*Records supplied:*
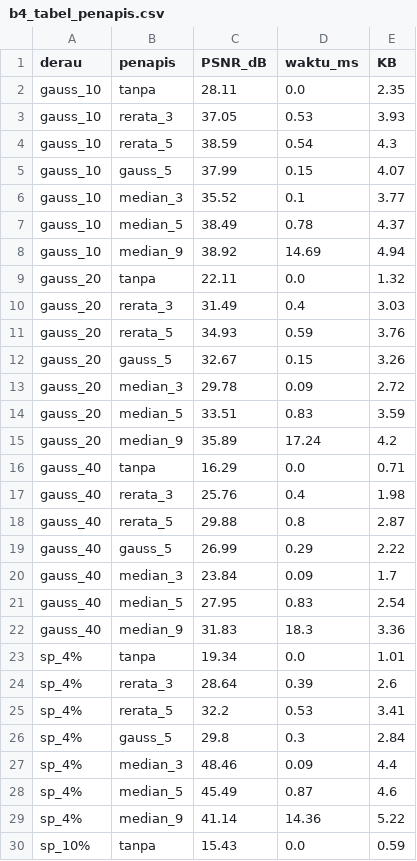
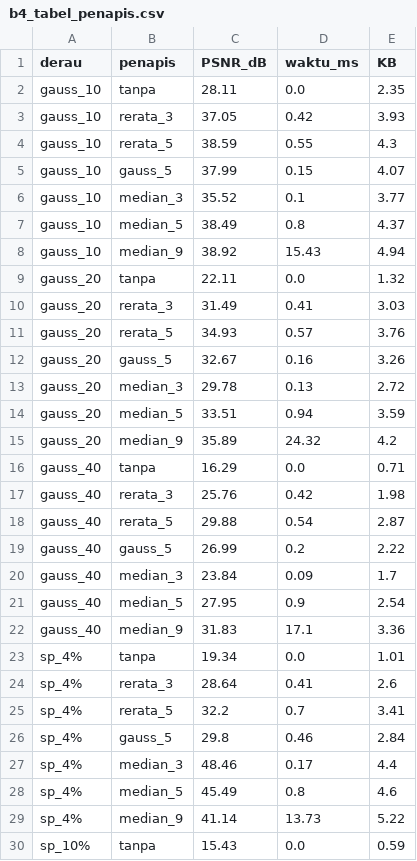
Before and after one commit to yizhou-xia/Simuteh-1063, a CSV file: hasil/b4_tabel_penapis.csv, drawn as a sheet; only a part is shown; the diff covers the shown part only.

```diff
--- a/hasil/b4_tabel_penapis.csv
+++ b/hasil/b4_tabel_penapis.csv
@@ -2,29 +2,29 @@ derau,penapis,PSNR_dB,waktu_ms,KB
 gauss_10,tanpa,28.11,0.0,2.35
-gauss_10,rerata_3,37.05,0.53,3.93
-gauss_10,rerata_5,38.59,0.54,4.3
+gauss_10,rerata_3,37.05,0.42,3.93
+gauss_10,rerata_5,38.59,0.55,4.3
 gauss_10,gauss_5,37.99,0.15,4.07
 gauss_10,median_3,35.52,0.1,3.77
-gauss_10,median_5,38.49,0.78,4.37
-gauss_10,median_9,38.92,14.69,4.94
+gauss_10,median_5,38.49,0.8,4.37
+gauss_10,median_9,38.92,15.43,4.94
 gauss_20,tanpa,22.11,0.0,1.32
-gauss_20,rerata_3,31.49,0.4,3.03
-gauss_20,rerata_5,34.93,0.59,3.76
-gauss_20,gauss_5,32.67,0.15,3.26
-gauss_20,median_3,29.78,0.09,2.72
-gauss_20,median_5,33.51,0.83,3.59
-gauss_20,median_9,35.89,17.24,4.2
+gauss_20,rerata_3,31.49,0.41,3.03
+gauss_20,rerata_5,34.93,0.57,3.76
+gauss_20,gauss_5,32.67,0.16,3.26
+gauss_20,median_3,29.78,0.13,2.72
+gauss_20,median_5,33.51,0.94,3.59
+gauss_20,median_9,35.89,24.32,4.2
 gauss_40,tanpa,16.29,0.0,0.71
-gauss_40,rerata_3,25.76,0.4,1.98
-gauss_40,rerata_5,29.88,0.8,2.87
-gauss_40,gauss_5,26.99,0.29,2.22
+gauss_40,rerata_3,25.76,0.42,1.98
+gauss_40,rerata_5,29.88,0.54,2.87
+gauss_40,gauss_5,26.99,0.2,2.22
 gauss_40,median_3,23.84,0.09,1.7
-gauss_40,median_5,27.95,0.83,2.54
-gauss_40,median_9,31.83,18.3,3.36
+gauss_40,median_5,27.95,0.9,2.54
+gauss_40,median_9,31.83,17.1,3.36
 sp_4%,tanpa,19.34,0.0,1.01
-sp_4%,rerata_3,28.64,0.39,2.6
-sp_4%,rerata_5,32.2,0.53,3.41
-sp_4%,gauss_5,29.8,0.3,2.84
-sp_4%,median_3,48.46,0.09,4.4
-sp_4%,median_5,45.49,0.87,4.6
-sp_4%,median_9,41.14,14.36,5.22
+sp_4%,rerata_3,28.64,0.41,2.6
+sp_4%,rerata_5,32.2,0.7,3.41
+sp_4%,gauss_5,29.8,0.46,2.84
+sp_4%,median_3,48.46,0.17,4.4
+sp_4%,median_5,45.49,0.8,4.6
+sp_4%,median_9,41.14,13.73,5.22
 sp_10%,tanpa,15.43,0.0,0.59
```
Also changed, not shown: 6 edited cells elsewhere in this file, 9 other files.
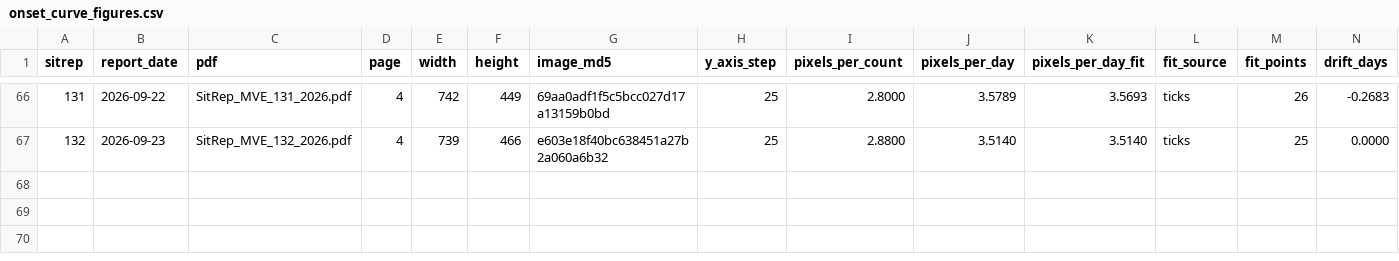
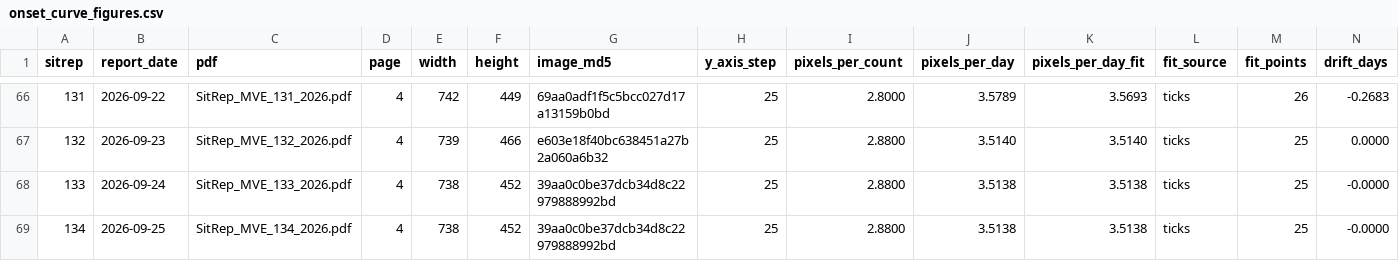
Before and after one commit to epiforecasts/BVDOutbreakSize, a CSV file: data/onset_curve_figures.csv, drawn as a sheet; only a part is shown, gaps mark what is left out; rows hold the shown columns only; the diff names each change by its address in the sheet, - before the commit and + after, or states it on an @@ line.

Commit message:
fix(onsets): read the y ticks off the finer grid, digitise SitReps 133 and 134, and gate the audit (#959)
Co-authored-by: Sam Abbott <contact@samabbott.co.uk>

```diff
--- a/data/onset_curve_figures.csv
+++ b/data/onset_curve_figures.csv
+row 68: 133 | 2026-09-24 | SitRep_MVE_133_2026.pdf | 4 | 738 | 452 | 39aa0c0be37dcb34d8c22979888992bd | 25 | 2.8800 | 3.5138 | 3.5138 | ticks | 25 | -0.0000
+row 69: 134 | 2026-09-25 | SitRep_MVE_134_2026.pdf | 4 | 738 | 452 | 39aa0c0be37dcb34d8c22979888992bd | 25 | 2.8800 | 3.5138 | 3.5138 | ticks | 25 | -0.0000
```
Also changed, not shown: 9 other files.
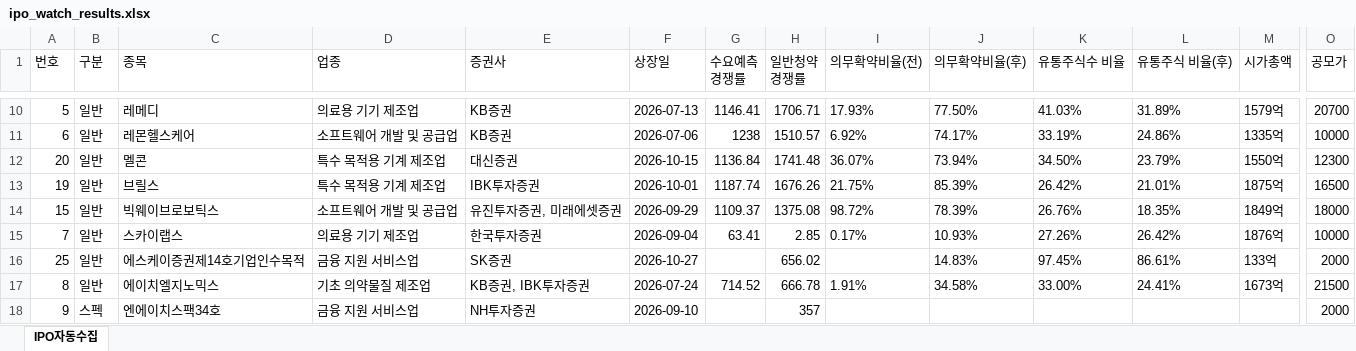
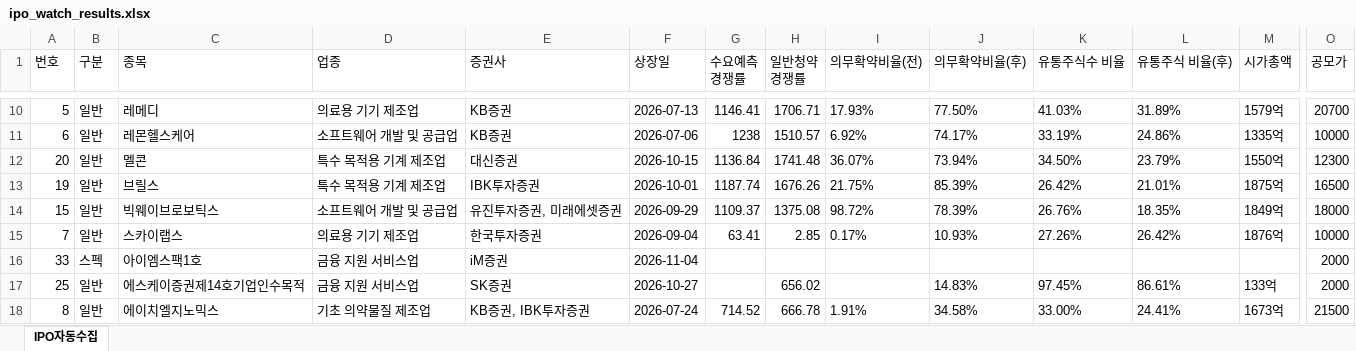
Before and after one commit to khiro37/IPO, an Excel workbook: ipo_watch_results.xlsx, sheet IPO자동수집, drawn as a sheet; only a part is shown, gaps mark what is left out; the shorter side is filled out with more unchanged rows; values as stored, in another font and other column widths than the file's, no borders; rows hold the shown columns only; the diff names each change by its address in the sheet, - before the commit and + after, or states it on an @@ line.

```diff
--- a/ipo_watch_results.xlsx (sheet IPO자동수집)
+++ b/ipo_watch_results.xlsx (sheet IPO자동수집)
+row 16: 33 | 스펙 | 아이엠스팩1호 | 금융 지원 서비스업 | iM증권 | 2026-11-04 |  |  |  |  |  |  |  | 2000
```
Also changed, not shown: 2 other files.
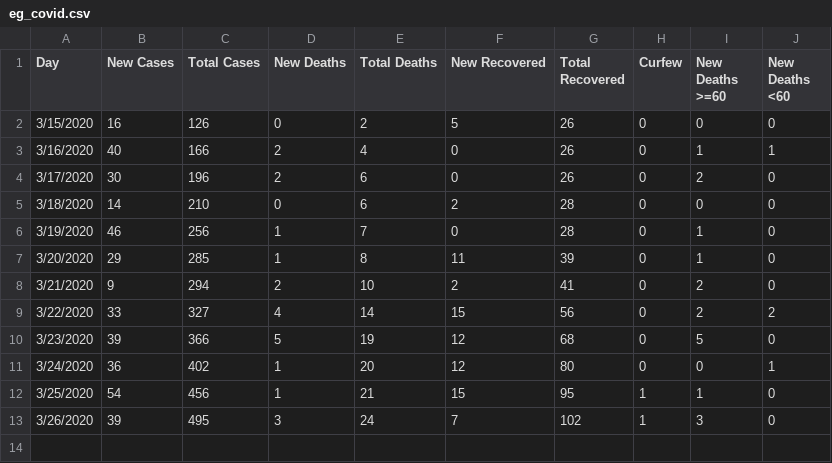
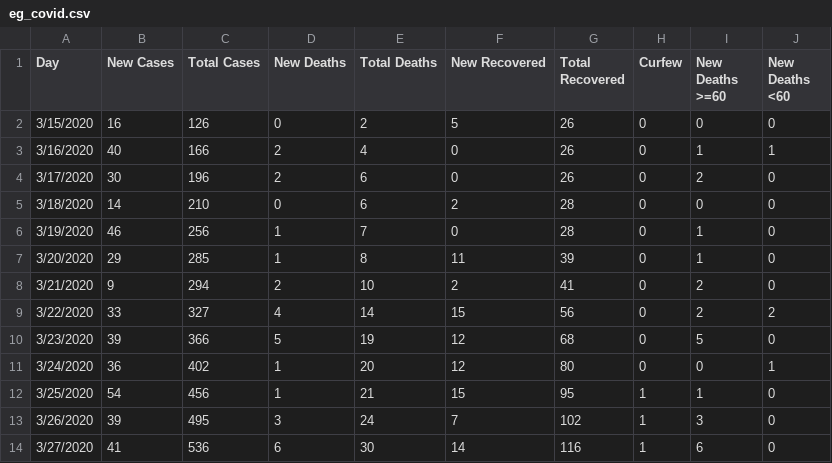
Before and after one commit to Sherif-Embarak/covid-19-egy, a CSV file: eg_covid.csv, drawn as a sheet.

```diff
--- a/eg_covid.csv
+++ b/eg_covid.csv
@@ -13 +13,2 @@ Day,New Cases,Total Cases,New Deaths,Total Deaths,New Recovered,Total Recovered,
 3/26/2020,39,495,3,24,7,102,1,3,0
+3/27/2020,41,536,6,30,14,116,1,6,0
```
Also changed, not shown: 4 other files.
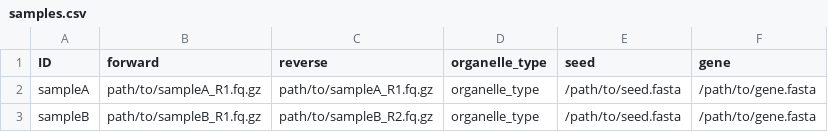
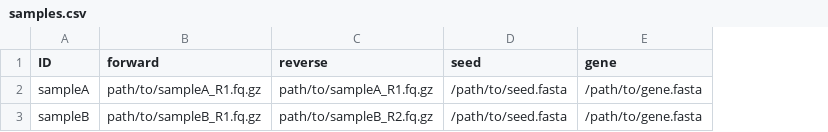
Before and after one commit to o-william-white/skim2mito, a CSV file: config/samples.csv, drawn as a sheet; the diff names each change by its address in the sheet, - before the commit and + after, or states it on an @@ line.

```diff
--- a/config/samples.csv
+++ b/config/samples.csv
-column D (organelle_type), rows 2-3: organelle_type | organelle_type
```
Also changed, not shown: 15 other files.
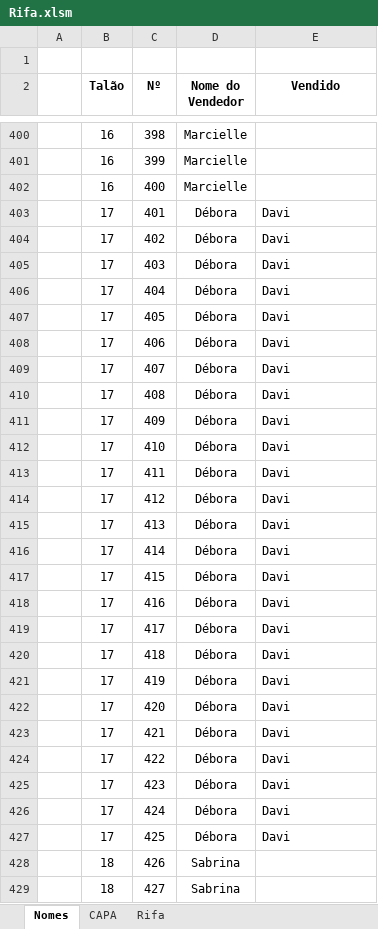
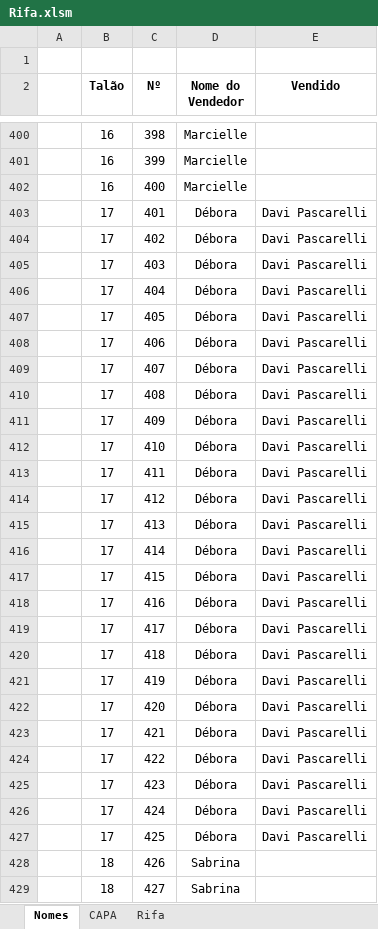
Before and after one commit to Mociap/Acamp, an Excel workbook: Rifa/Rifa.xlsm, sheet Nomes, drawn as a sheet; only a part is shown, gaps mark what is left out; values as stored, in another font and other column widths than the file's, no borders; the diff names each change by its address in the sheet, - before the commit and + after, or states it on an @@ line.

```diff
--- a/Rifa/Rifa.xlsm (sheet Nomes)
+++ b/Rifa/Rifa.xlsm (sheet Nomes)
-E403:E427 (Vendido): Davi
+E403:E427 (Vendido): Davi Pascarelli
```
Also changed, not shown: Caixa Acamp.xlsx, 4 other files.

*Exercise:* Whenever a line of the listing above holds the word "xlsx", copy that line.

*Exercise solution:*
Before and after one commit to khiro37/IPO, an Excel workbook: ipo_watch_results.xlsx, sheet IPO자동수집, drawn as a sheet; only a part is shown, gaps mark what is left out; the shorter side is filled out with more unchanged rows; values as stored, in another font and other column widths than the file's, no borders; rows hold the shown columns only; the diff names each change by its address in the sheet, - before the commit and + after, or states it on an @@ line.
--- a/ipo_watch_results.xlsx (sheet IPO자동수집)
+++ b/ipo_watch_results.xlsx (sheet IPO자동수집)
Also changed, not shown: Caixa Acamp.xlsx, 4 other files.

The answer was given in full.